I had the misfortune of being rear ended by a dodge ram pickup while I was waiting for a red light. The driver must have been distracted as he did not apply his brakes and plowed right into me. I was temporarily stunned, my 4Runner was pushed along the guard rail and then into the vehicle in front of me. After getting out, assessing the situation and determining no one had been seriously hurt, I called 911. Within moments we had a fire engine and ambulance on the scene. The firemen collected the basic information from each of the drivers and the ambulance attendant looked at the back of my head, which was bleeding from my head being driven into my head rest. I called my wife and she came down to pick me up.
When I reported the accident to ICBC later that evening the lady who answered was competent and professional. She immediately wanted to know if I had been injured and counselled me to see a doctor. After collecting the information she assured me, subject to validation by the witnesses and RCMP officer, that I was not at fault and gave me information on getting a rental car that ICBC would pay for. She gave me all the information I subsequently needed to complete the claim, including the name of my claim manager.

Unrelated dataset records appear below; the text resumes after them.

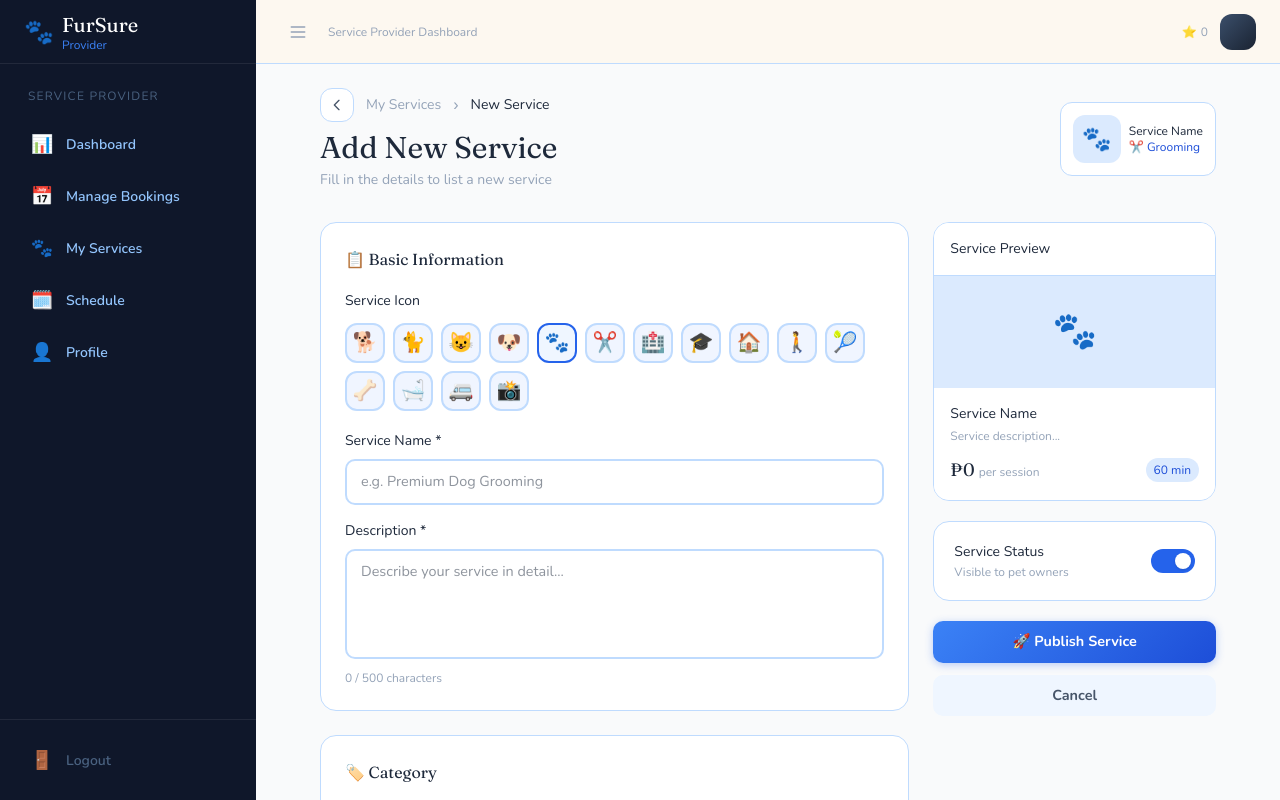
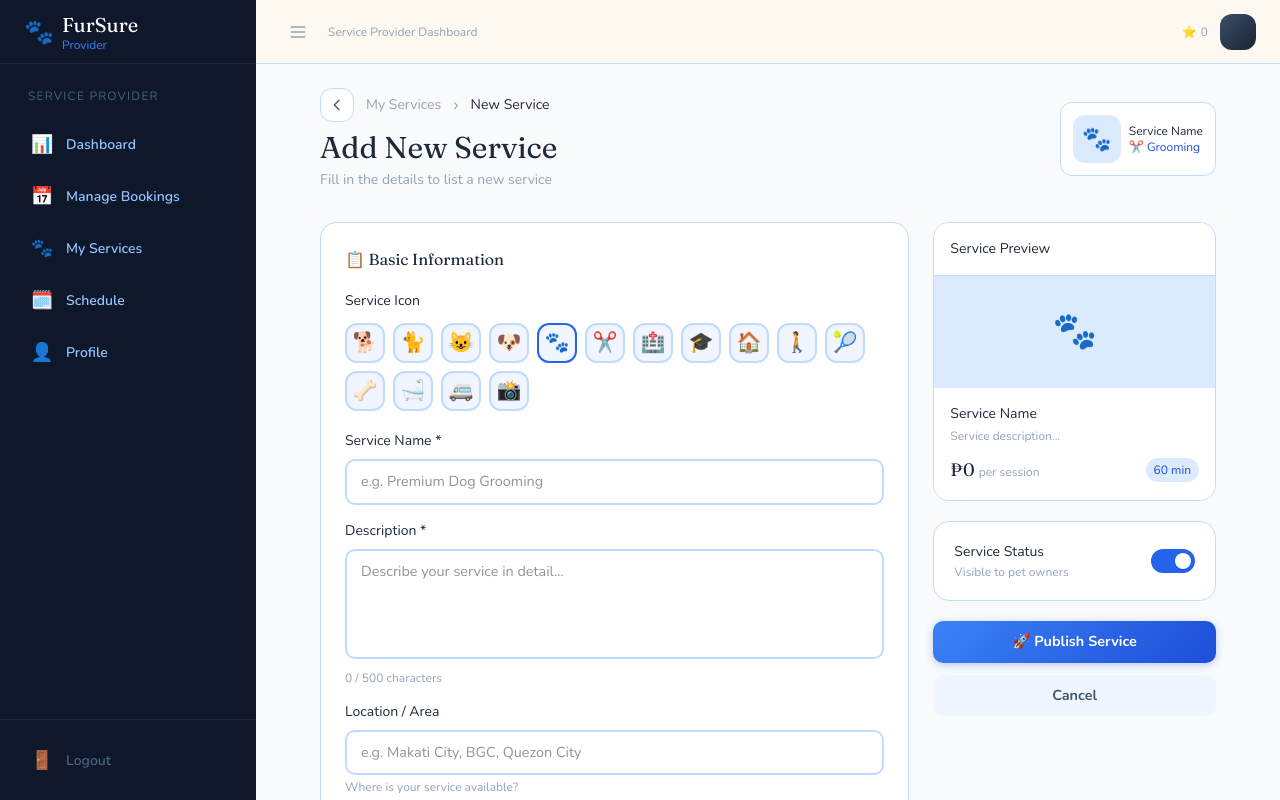
Before and after one commit to shanaczane/fursure, a Next.js app: page /provider/services/new in a window 1280 px wide. Shown: the top 800 px of the page. Built offline with nearby package versions, Linux system fonts and the light colour scheme; no server answers; the database is empty.

Commit message:
feat: add location field to provider service form

```diff
--- a/app/components/provider-dashboard/context/ProviderAppContext.tsx
+++ b/app/components/provider-dashboard/context/ProviderAppContext.tsx
@@ -162,6 +162,7 @@ export const ProviderAppProvider = ({ children }: { children: ReactNode }) => {
       priceUnit: updates.priceUnit,
       duration: updates.duration,
       image: updates.image,
+      location: updates.location,
       features: updates.features,
       availability: updates.availability,
       isActive: updates.isActive,
--- a/app/components/provider-dashboard/pages/ServiceFormPage.tsx
+++ b/app/components/provider-dashboard/pages/ServiceFormPage.tsx
@@ -22,6 +22,7 @@ const DEFAULT_FORM = {
   priceUnit: "per session",
   duration: 60,
   image: "🐾",
+  location: "",
   features: [""],
   availability: ["Mon-Sat: 9AM-6PM"],
   isActive: true,
@@ -56,6 +57,7 @@ const ServiceFormPage: React.FC<ServiceFormPageProps> = ({ serviceId }) => {
           priceUnit: existing.priceUnit,
           duration: existing.duration,
           image: existing.image,
+          location: existing.location ?? "",
           features: existing.features.length > 0 ? existing.features : [""],
           availability: existing.availability.length > 0 ? existing.availability : ["Mon-Sat: 9AM-6PM"],
           isActive: existing.isActive,
@@ -217,6 +219,18 @@ const ServiceFormPage: React.FC<ServiceFormPageProps> = ({ serviceId }) => {
                   />
                   {errors.description && <p className="text-xs mt-1" style={{ color: "var(--fur-rose)" }}>{errors.description}</p>}
                   <p className="text-xs mt-1" style={{ color: "var(--fur-slate-light)" }}>{form.description.length} / 500 characters</p>
+                </div>
+
+                <div>
+                  <label className="block text-sm font-700 mb-2" style={{ color: "var(--fur-slate)" }}>Location / Area</label>
+                  <input
+                    type="text"
+                    value={form.location}
+                    onChange={(e) => setForm({ ...form, location: e.target.value })}
+                    placeholder="e.g. Makati City, BGC, Quezon City"
+                    className="fur-input"
+                  />
+                  <p className="text-xs mt-1" style={{ color: "var(--fur-slate-light)" }}>Where is your service available?</p>
                 </div>
               </div>
             </div>
--- a/app/types/index.ts
+++ b/app/types/index.ts
@@ -33,6 +33,7 @@ export interface Service {
   priceUnit: string;
   location: string;
   distance: string;
+  duration: number;
   image: string;
   description: string;
   features: string[];
@@ -45,6 +46,8 @@ export interface Booking {
   serviceId: string;
   serviceName: string;
   providerName: string;
+  providerUserId?: string;
+  price?: number;
   date: string;
   time: string;
   status: BookingStatus;
```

The next day I picked up a rental car and the process was painless. My claim manager called and after making sure I was okay, carefully went through how the claim process worked. I was able to go to the towing company and pick up some personal items that I could not retrieve at the accident as my glove compartment had jammed shut from the impact. Did I mention I was hit real hard. After that the vehicle would be towed to the ICBC yard where an adjuster would make a determination whether my 4Runner would be fixed or written off. If it was written off then yet another ICBC individual would let me know what ICBC would pay in compensation. This would be where the rubber hits the road.
Ten days after the accident the adjuster called me and told me what I already knew - my 4Runner was a write-off. He took the time to explain that he had assessed the general condition of the 4Runner and I felt his assessment was fair. Of course, in the meantime I had been doing my homework, figuring out what my old 4Runner was worth and how to replace it. Last year we had thought about replacing the 4Runner, which was 13 years old, but we had decided to keep it since it was running perfectly and I really loved it. It was the perfect vehicle for me. It turns out that 4Runners don't depreciate quickly when you drive them off the lot so we decided to get a new one. It has a few more gizmos but Toyota has kept the same design ethos, so it is a truck in SUV clothing, not the other way round, as is the case for the competition.
So, the only thing remaining was the ICBC settlement. The settlement process has three potential steps: first offer, appeal to supervisor and adjudication by a third party. By this time I was armed with 23 recent sales ads for 4Runners of similar vintage which I had normalized to my year and model. I felt confident I knew what my old 4Runner was worth. Ironically ICBC called about the settlement while I was driving my brand new 4Runner off the lot, with the Toyota salesman sitting in the passenger seat. Since he had kindly set up my iphone I was able to answer using the vehicle phone service. Talking to ICBC in this situation did not seem like the best thing so I asked them to call back. They called again the next day and I waited with bated breath to hear the number. It was very reasonable and I feel confident I would have been able to replace the old 4Runner with something equal with the settlement.
ICBC appears to be a well run organization. All the people I dealt with were pleasant, professional and knowledgeable. So, thank you ICBC for making the whole process as painless as possible.